You grow gardens.

You are a Software Gardener.

Do you try to plan your gardens in such detail that you know where each leaf will be positioned before you plant a single seed? Do people expect estimates (or are they promises in your organisation?) on exactly how many flowers will have bloomed in one years time? Do you have a bonus tied to that? Things that would be perfectly reasonable to plan for a skyscraper seem a little ridiculous when you are talking about a garden.

You probably have a good idea of what your garden should look like a week into the future. You might even have a rough idea of the shape you expect it to be in a year from now. But you have no idea of where each branch, leaf, stem and flower will be a year from now, and if you say you do then you’re really only guessing.

If you were building a bridge or a skyscraper and you told me, before you began, that you knew exactly how it would look when it was finished – I would believe you. If you told me that you knew to some insane degree of accuracy how long it would take to get to ‘finished’ – I would believe you again. That’s how Engineers roll. Tell me the same thing about your garden and I’m gonna call bullshit. Tell me you are going to make it grow faster by hiring more gardeners and I’m gonna laugh at you.

So why do so many gardens fail, yet so many skyscrapers succeed? With a few exceptions, the technique for building a skyscraper is similar whether you are in Europe or you are in Singapore. Gardens do not work that way. Every garden is different because the environment it is in is different. Even gardens that are within throwing distance of each other can have wildly different soil. That is why the lowest bidder can probably build the same bridge as the highest bidder, but your company can’t grow the calibre of gardens that Google can grow.

Remember that time when someone in your company unsuccessfully used an Agile gardening methodology, and then went around saying that it was horse shit that doesn’t work? Well horse shit does grow gardens, it just wasn’t enough to save your garden. Your garden was probably dead before it started – a victim of the climate of your organisation. Were you trying to grow a rainforest in the desert? You can’t just plant the same plants as Facebook, Flickr or Twitter and expect them to take root regardless of the quality of your gardeners or the climate of your organisation.

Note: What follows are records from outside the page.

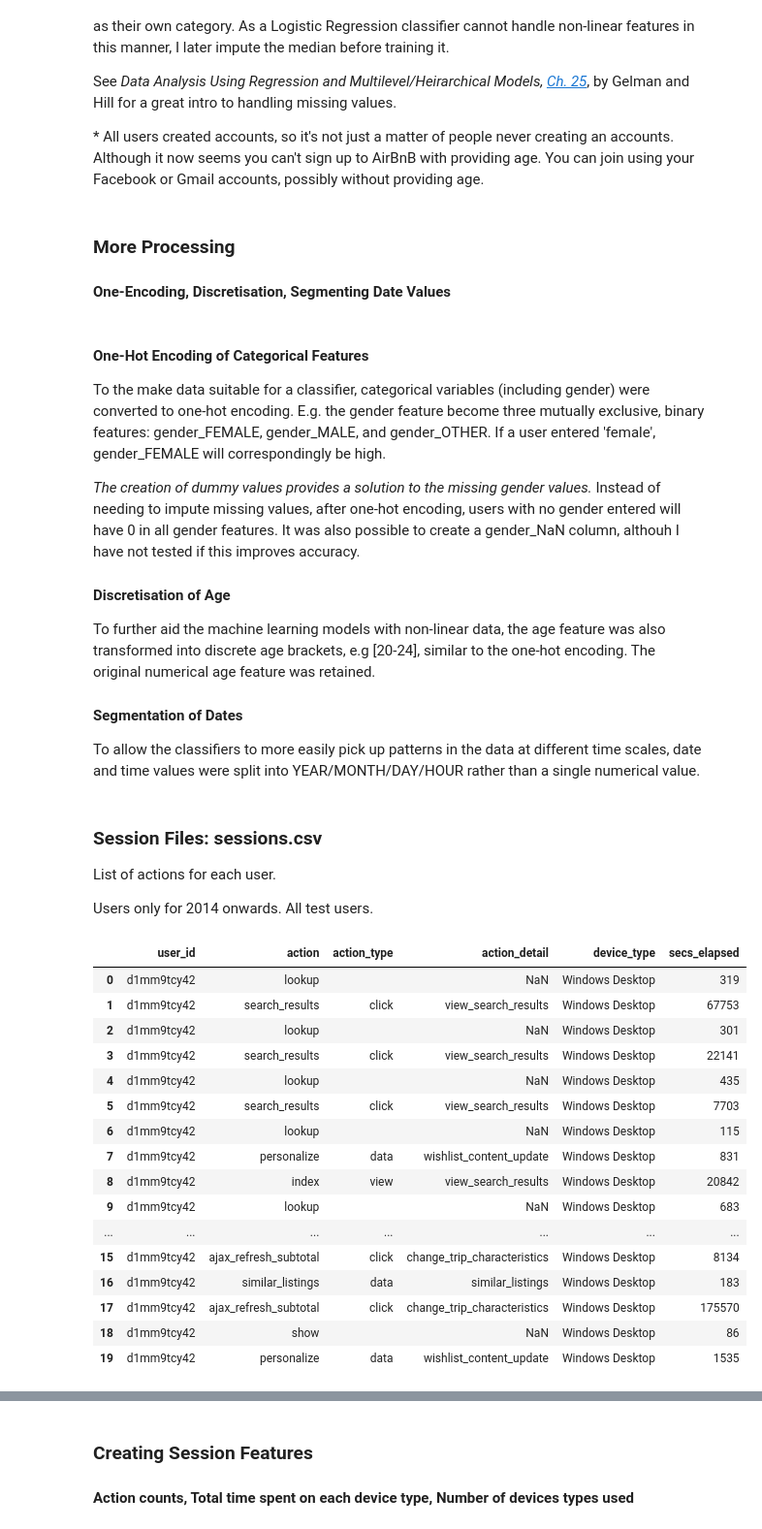
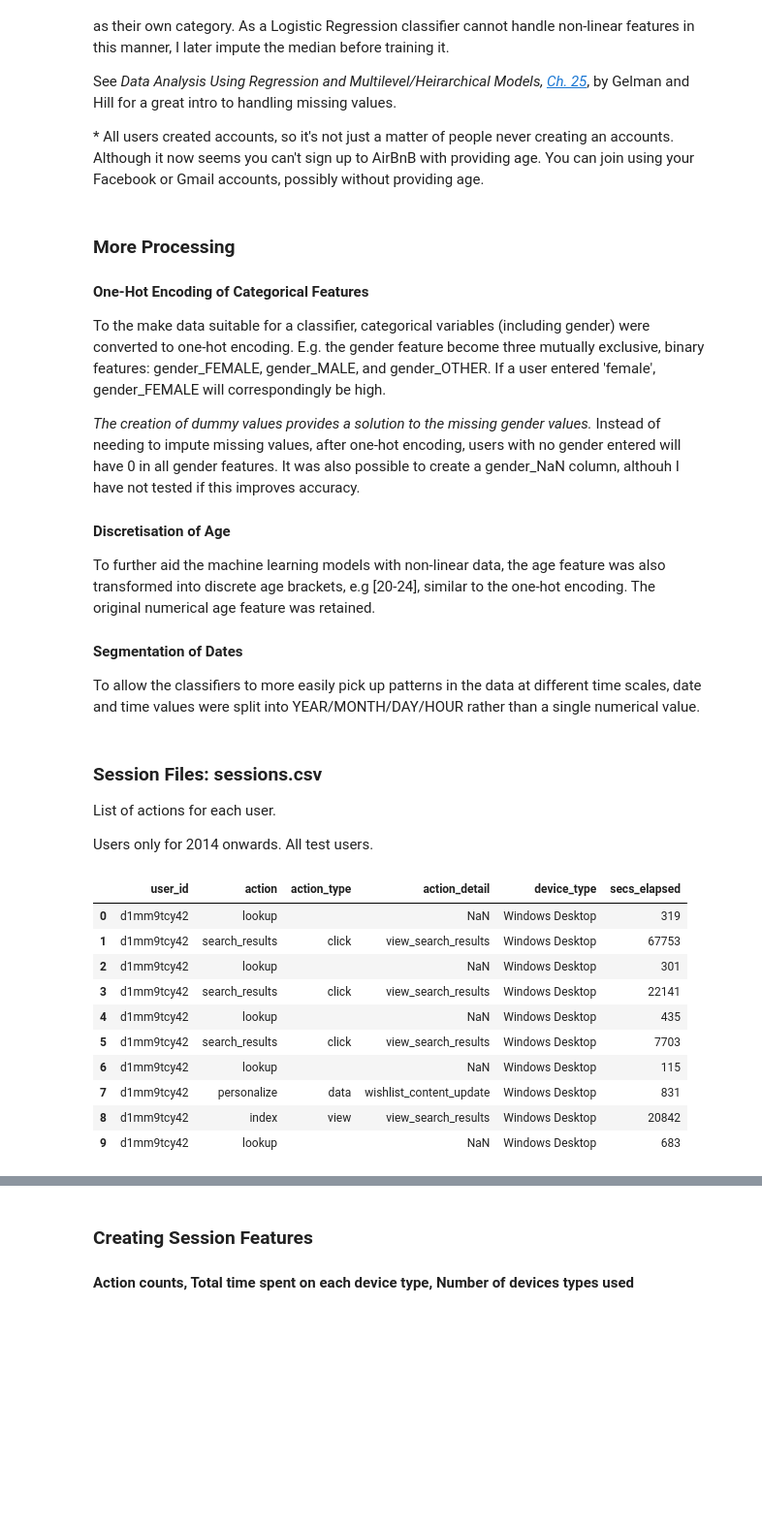
Before and after one commit to darkruby501/AirBnBKaggle, a Jupyter notebook: Tech Report.ipynb, the cells around one changed output, grey strips where cells are left out. Shown at 97% size. Cells and saved outputs as stored; diff of their text form; code cells hidden in the pictures; blank space fills up the shorter version.

```diff
--- a/Tech Report.ipynb
+++ b/Tech Report.ipynb
@@ -251,6 +284,3 @@ For this reason, I chose to set missing ages to -1 so that the trained classifie
 See *Data Analysis Using Regression and Multilevel/Heirarchical Models, [Ch. 25](http://www.stat.columbia.edu/~gelman/arm/missing.pdf)*, by Gelman and Hill for a great intro to handling missing values.
 
 \* All users created accounts, so it's not just a matter of people never creating an accounts. Although it now seems you can't sign up to AirBnB with providing age. You can join using your Facebook or Gmail accounts, possibly without providing age.
-# %% [markdown]
-### More Processing
-#### One-Encoding, Discretisation, Segmenting Date Values
@@ -283,4 +287,6 @@ all_users.drop(['timestamp_first_active'],axis=1,inplace=True)
 # %% [markdown]
+### More Processing
+
 #### One-Hot Encoding of Categorical Features
 To the make data suitable for a classifier, categorical variables (including gender) were converted to one-hot encoding. E.g. the gender feature become three mutually exclusive, binary features: gender_FEMALE, gender_MALE, and gender_OTHER. If a user entered 'female', gender_FEMALE will correspondingly be high.
 
@@ -300,27 +306,19 @@ Users only for 2014 onwards. All test users.
 # %%
 session_df = pd.read_csv('input/sessions.csv')
 session_users = session_df
-
 # Clean missing values
 session_users['secs_elapsed'].fillna(0,inplace=True)
 session_users['action_type'].fillna('',inplace=True)
-
-session_df.head(20)
+session_df.head(10)
 # %% [output]
 |  | user_id | action | action_type | action_detail | device_type | secs_elapsed |
 | 0 | d1mm9tcy42 | lookup |  | NaN | Windows Desktop | 319 |
 | 1 | d1mm9tcy42 | search_results | click | view_search_results | Windows Desktop | 67753 |
 | 2 | d1mm9tcy42 | lookup |  | NaN | Windows Desktop | 301 |
 | 3 | d1mm9tcy42 | search_results | click | view_search_results | Windows Desktop | 22141 |
 | 4 | d1mm9tcy42 | lookup |  | NaN | Windows Desktop | 435 |
 | 5 | d1mm9tcy42 | search_results | click | view_search_results | Windows Desktop | 7703 |
 | 6 | d1mm9tcy42 | lookup |  | NaN | Windows Desktop | 115 |
 | 7 | d1mm9tcy42 | personalize | data | wishlist_content_update | Windows Desktop | 831 |
 | 8 | d1mm9tcy42 | index | view | view_search_results | Windows Desktop | 20842 |
 | 9 | d1mm9tcy42 | lookup |  | NaN | Windows Desktop | 683 |
-| ... | ... | ... | ... | ... | ... | ... |
-| 15 | d1mm9tcy42 | ajax_refresh_subtotal | click | change_trip_characteristics | Windows Desktop | 8134 |
-| 16 | d1mm9tcy42 | similar_listings | data | similar_listings | Windows Desktop | 183 |
-| 17 | d1mm9tcy42 | ajax_refresh_subtotal | click | change_trip_characteristics | Windows Desktop | 175570 |
-| 18 | d1mm9tcy42 | show |  | NaN | Windows Desktop | 86 |
-| 19 | d1mm9tcy42 | personalize | data | wishlist_content_update | Windows Desktop | 1535 |
```
Also changed, not shown: parts of 25 cells of this notebook, 1 other file.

Unlike a skyscraper, your garden will grow weeds. It will never be ‘finished’. Just because you stop spending money on it doesn’t mean it is finished. If you stop weeding your garden the weeds will eventually smother it, and soon a re-plant will look easier than a pruning. The environment around your garden will also always be changing, and a neglected garden will become harder and harder to keep alive.

In most countries, Engineers need a license to build a bridge. Gardeners have no such government-mandated quality control. Unfortunately, the quality of your gardeners is going to have a bigger influence on your gardens success than any other factor – so you’d better be good at picking the wheat from the chaff. Only an experienced gardener really knows another good gardener when they see them. Someone who has merely managed gardening projects will have no idea what they should be looking for (though they won’t know this). So if you are not a gardener, but need to recruit good gardeners, then quickly find an experienced gardener you trust to vet your candidates. You can’t learn gardening in a classroom, so remember to focus on gardens your candidates have grown before, rather than how much gardening theory they learned at school (which nearly always won’t be applicable to the climate you are growing in anyway).

The engineering metaphor has had its time in the sun, and maybe it even used to be accurate, but now it really only serves to help non-technical people have unrealistic expectations about how software gets built.

I am a Software Gardener.

So are you.


Luna Links – Africa, Microsoft and Myspace plus Tron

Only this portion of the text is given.